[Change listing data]
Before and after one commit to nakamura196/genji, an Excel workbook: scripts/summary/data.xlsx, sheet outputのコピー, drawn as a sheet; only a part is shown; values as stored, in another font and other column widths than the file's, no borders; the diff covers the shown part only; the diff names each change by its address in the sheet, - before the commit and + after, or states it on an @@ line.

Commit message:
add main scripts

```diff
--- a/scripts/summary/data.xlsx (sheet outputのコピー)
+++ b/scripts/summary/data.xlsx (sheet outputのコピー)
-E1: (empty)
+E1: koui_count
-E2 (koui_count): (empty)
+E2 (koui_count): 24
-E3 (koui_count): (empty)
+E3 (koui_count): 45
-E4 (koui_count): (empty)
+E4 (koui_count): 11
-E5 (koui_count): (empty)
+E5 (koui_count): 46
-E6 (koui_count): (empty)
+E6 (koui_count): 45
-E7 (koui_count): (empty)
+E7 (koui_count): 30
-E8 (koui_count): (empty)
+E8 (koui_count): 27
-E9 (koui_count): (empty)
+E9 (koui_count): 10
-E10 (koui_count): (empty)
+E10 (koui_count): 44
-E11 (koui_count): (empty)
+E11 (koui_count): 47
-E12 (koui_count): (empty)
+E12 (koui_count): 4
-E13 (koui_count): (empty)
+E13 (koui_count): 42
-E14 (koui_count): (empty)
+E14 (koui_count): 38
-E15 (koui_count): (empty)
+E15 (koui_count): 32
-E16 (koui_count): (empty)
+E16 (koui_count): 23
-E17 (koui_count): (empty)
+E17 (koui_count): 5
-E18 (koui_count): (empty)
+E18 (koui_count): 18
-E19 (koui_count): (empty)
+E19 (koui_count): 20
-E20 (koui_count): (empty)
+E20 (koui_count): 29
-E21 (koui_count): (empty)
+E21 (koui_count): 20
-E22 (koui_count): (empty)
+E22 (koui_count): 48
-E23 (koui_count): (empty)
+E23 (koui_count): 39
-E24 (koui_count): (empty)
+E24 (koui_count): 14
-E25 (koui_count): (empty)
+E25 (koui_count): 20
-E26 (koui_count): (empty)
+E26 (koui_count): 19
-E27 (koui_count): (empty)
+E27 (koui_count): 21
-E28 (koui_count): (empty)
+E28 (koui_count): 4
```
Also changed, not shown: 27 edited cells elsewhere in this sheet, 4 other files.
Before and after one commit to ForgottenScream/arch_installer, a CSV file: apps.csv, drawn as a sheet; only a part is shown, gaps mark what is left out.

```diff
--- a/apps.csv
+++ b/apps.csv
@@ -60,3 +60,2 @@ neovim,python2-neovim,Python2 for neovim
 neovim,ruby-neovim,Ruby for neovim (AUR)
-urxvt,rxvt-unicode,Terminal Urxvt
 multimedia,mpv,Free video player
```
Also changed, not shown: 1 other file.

EXERCISE DIRECTIONS: Every record, start to finish: reproduce it word for word.

SOLUTION FOR THIS EXERCISE:
Before and after one commit to nakamura196/genji, an Excel workbook: scripts/summary/data.xlsx, sheet outputのコピー, drawn as a sheet; only a part is shown; values as stored, in another font and other column widths than the file's, no borders; the diff covers the shown part only; the diff names each change by its address in the sheet, - before the commit and + after, or states it on an @@ line.

Commit message:
add main scripts

```diff
--- a/scripts/summary/data.xlsx (sheet outputのコピー)
+++ b/scripts/summary/data.xlsx (sheet outputのコピー)
-E1: (empty)
+E1: koui_count
-E2 (koui_count): (empty)
+E2 (koui_count): 24
-E3 (koui_count): (empty)
+E3 (koui_count): 45
-E4 (koui_count): (empty)
+E4 (koui_count): 11
-E5 (koui_count): (empty)
+E5 (koui_count): 46
-E6 (koui_count): (empty)
+E6 (koui_count): 45
-E7 (koui_count): (empty)
+E7 (koui_count): 30
-E8 (koui_count): (empty)
+E8 (koui_count): 27
-E9 (koui_count): (empty)
+E9 (koui_count): 10
-E10 (koui_count): (empty)
+E10 (koui_count): 44
-E11 (koui_count): (empty)
+E11 (koui_count): 47
-E12 (koui_count): (empty)
+E12 (koui_count): 4
-E13 (koui_count): (empty)
+E13 (koui_count): 42
-E14 (koui_count): (empty)
+E14 (koui_count): 38
-E15 (koui_count): (empty)
+E15 (koui_count): 32
-E16 (koui_count): (empty)
+E16 (koui_count): 23
-E17 (koui_count): (empty)
+E17 (koui_count): 5
-E18 (koui_count): (empty)
+E18 (koui_count): 18
-E19 (koui_count): (empty)
+E19 (koui_count): 20
-E20 (koui_count): (empty)
+E20 (koui_count): 29
-E21 (koui_count): (empty)
+E21 (koui_count): 20
-E22 (koui_count): (empty)
+E22 (koui_count): 48
-E23 (koui_count): (empty)
+E23 (koui_count): 39
-E24 (koui_count): (empty)
+E24 (koui_count): 14
-E25 (koui_count): (empty)
+E25 (koui_count): 20
-E26 (koui_count): (empty)
+E26 (koui_count): 19
-E27 (koui_count): (empty)
+E27 (koui_count): 21
-E28 (koui_count): (empty)
+E28 (koui_count): 4
```
Also changed, not shown: 27 edited cells elsewhere in this sheet, 4 other files.
Before and after one commit to ForgottenScream/arch_installer, a CSV file: apps.csv, drawn as a sheet; only a part is shown, gaps mark what is left out.

```diff
--- a/apps.csv
+++ b/apps.csv
@@ -60,3 +60,2 @@ neovim,python2-neovim,Python2 for neovim
 neovim,ruby-neovim,Ruby for neovim (AUR)
-urxvt,rxvt-unicode,Terminal Urxvt
 multimedia,mpv,Free video player
```
Also changed, not shown: 1 other file.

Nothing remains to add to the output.